The GDPR is a key piece of EU privacy law that, since it became enforceable in 2018, regulates the processing and transfer of personal data. What it stands for is simple: when personal data is transferred outside the EU, it is expected to be treated with the same level of protection as in the EU. That level of protection is judged by the European Commission through an adequacy decision. For now, only the following countries have been granted adequacy: Andorra, Argentina, Canada, the Faroe Islands, Guernsey, Israel, the Isle of Man, Japan, Jersey, New Zealand, South Korea, Switzerland, the United Kingdom and Uruguay.
What do startups do when there is no adequacy framework? In such a situation, startups can transfer personal data through standard contractual clauses (SCCs) and binding corporate rules (BCRs). However, these measures are not particularly startup-friendly as they are highly time and resource consuming.

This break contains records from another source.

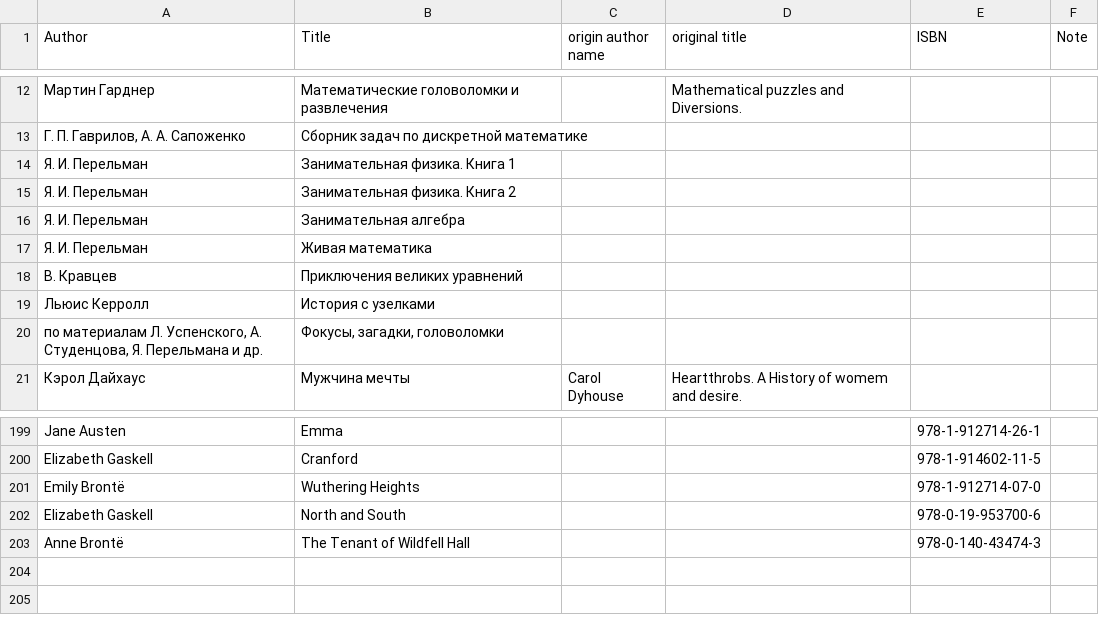
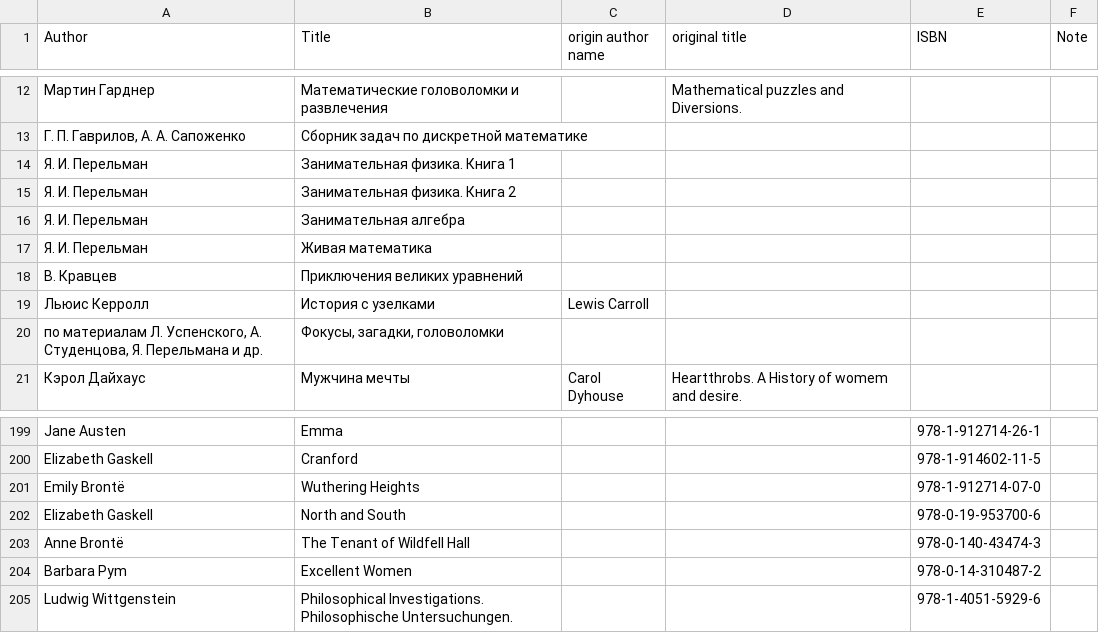
Before and after one commit to KarinaCher/collection, a TSV file: src/main/resources/Library.tsv, drawn as a sheet; only a part is shown, gaps mark what is left out.

Commit message:
add

```diff
--- a/src/main/resources/Library.tsv
+++ b/src/main/resources/Library.tsv
@@ -18,3 +18,3 @@ Author	Title	origin author name	original title	ISBN	Note
 В. Кравцев	Приключения великих уравнений				
-Льюис Керролл	История с узелками				
+Льюис Керролл	История с узелками	Lewis Carroll			
 по материалам Л. Успенского, А. Студенцова, Я. Перельмана и др.	Фокусы, загадки, головоломки				
@@ -203 +203,3 @@ Elizabeth Gaskell	North and South			978-0-19-953700-6
 Anne Brontë	The Tenant of Wildfell Hall			978-0-140-43474-3	
+Barbara Pym	Excellent Women			978-0-14-310487-2	
+Ludwig Wittgenstein	Philosophical Investigations. Philosophische Untersuchungen.			978-1-4051-5929-6	
```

Startups have struggled to implement the GDPR despite their best efforts to comply with all EU regulations. The GDPR has presented an unprecedented complexity challenge for smaller actors with fewer resources, to the extent that many new businesses have emerged to provide advisory services or technical solutions to be GDPR-compliant, which startups often can’t afford. In addition to these implementation issues, many of the normative pillars of this regulation, such as data minimisation, effectively hamper innovation, especially the development of artificial intelligence systems and similar data-driven technologies that startups can leverage to compete with incumbent players. Granting startups greater flexibility in their data processing practices will allow them to thrive.
The GDPR also overlaps with more contemporary policies such as the Data Act (2022), thus creating a complex patchwork of regulation that smaller players don’t have the resources to grasp. Adding to the fact that the regulation lacks clarity regarding its definition and scope, one could have easily anticipated the calls to policy makers to rethink the framework and allow for the whole EU ecosystem to thrive.
The Data Governance Act (DGA)
Re-using data can be of great benefit to society both at home and abroad. Expected to come into force in September 2023, the DGA states that strict safeguards are needed when providers of data intermediation services transfer personal data, commercially sensitive data and non-personal data when this can result in a conflict with Union law or the law of relevant Member States. Hitherto, the re-use of these categories of data was infrequent and always in the hands of Member States. Thus, the DGA establishes strict rules for re-users that aim to transfer confidential data to non-EU countries (stricter conditions may apply to highly sensitive data, such as health data).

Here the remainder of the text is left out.